Iris Murdoch has cast Pearson’s narrative into a complex blend of two voices, that of the erstwhile emotionless, self-righteous, sarcastic puritan, smugly insulated from human contact, and that of the infinitely wiser end product, who stands stripped of all hope and delusion, in full recognition of his shortcomings. While Murdoch signals to the attentive reader the times when Pearson should and should not be believed, her technique renders difficult a sharp focus on Pearson. It also conceals her own point of view and attitude toward him.

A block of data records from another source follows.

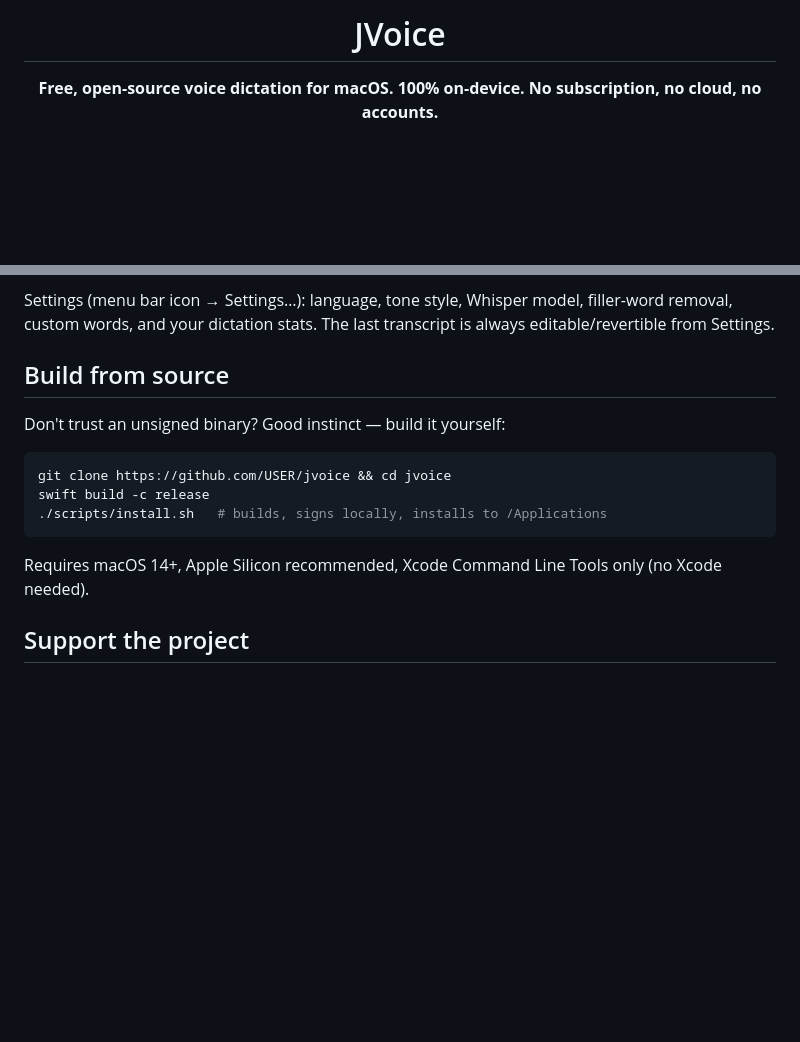
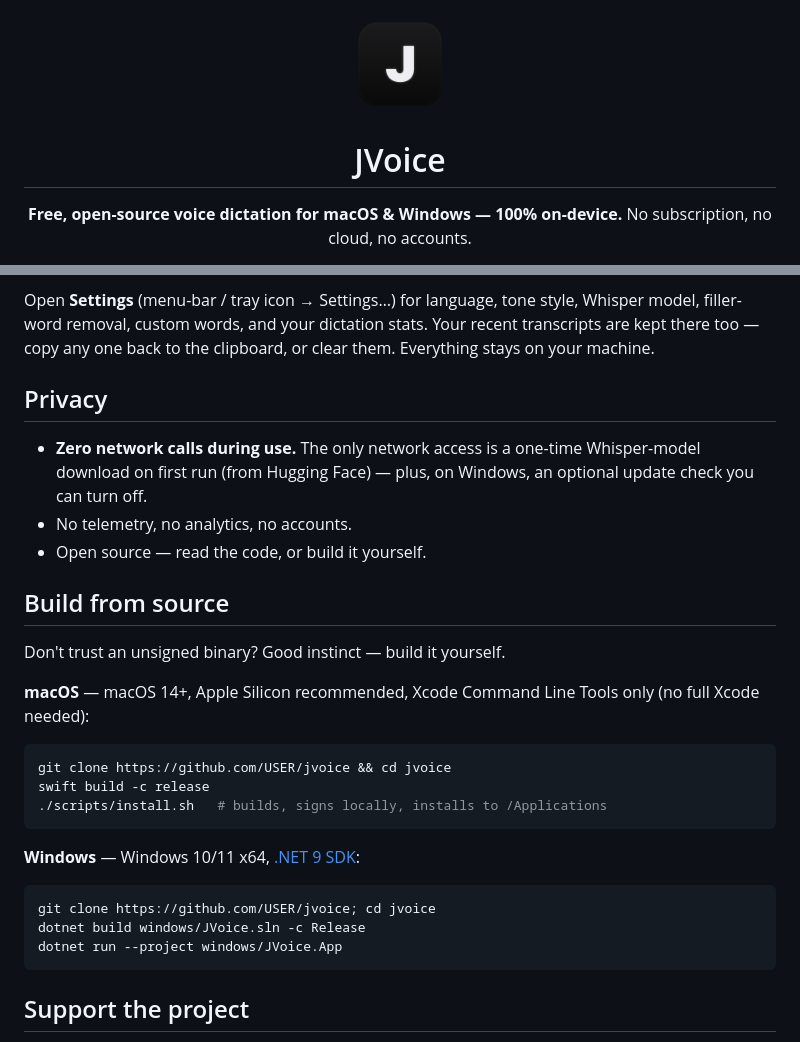
Before and after one commit to david53001/jvoice, a Markdown page: README.md, 2 parts joined by grey strips. Drawn GitHub-style; pictures changed too: docs/assets/icon.png (added); blank space fills up the shorter version.

````diff
--- a/README.md
+++ b/README.md
@@ -1,6 +1,9 @@
 <div align="center">
+
+<img src="docs/assets/icon.png" alt="JVoice" width="104" height="104">
 
 # JVoice
 
-**Free, open-source voice dictation for macOS. 100% on-device. No subscription, no cloud, no accounts.**
+**Free, open-source voice dictation for macOS &amp; Windows — 100% on-device.**
+No subscription, no cloud, no accounts.
 
@@ -59,10 +68,18 @@ On first run JVoice asks for **Microphone** (to hear you) and **Accessibility**
 3. Transcribed, tone-styled text is pasted at your cursor.
 
-Settings (menu bar icon → Settings…): language, tone style, Whisper model, filler-word removal, custom words, and your dictation stats. The last transcript is always editable/revertible from Settings.
+Open **Settings** (menu-bar / tray icon → Settings…) for language, tone style, Whisper model, filler-word removal, custom words, and your dictation stats. Your recent transcripts are kept there too — copy any one back to the clipboard, or clear them. Everything stays on your machine.
+
+## Privacy
+
+- **Zero network calls during use.** The only network access is a one-time Whisper-model download on first run (from Hugging Face) — plus, on Windows, an optional update check you can turn off.
+- No telemetry, no analytics, no accounts.
+- Open source — read the code, or build it yourself.
 
 ## Build from source
 
-Don't trust an unsigned binary? Good instinct — build it yourself:
+Don't trust an unsigned binary? Good instinct — build it yourself.
+
+**macOS** — macOS 14+, Apple Silicon recommended, Xcode Command Line Tools only (no full Xcode needed):
 
 ```bash
 git clone https://github.com/USER/jvoice && cd jvoice
@@ -70,7 +87,13 @@ swift build -c release
 ./scripts/install.sh   # builds, signs locally, installs to /Applications
 ```
 
-Requires macOS 14+, Apple Silicon recommended, Xcode Command Line Tools only (no Xcode needed).
+**Windows** — Windows 10/11 x64, [.NET 9 SDK](https://dotnet.microsoft.com/download):
+
+```powershell
+git clone https://github.com/USER/jvoice; cd jvoice
+dotnet build windows/JVoice.sln -c Release
+dotnet run --project windows/JVoice.App
+```
 
 ## Support the project
 
````
Also changed, not shown: other parts of README.md (+35 -29 lines), 2 other files.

Though his many self-deluding arguments hint at authorial expose, his often witty and profound monologues, chronicling the follies of the post-World War II upper-class London and passing judgment on it, also establish a sympathetic association between character and author. Murdoch’s affinity with Pearson increases as she leads him along the tortuous path from ignorance to knowledge, in the process exposing the fragility of his carefully nurtured cultural universe and from there focusing on the general vulnerability of anyone arrogant enough to believe that disaster can be kept at bay.
The book hints at mythic dimensions through the peripheral and mysterious figure of P. Loxias, seemingly a criminal who befriended Pearson in prison and in time became his confidant, mentor, manuscript editor, and publisher. A reference to Aeschylus’ Agamemnon, in which Cassandra addresses Apollo as Loxias, suggests that Murdoch...
(The entire section is 539 words.)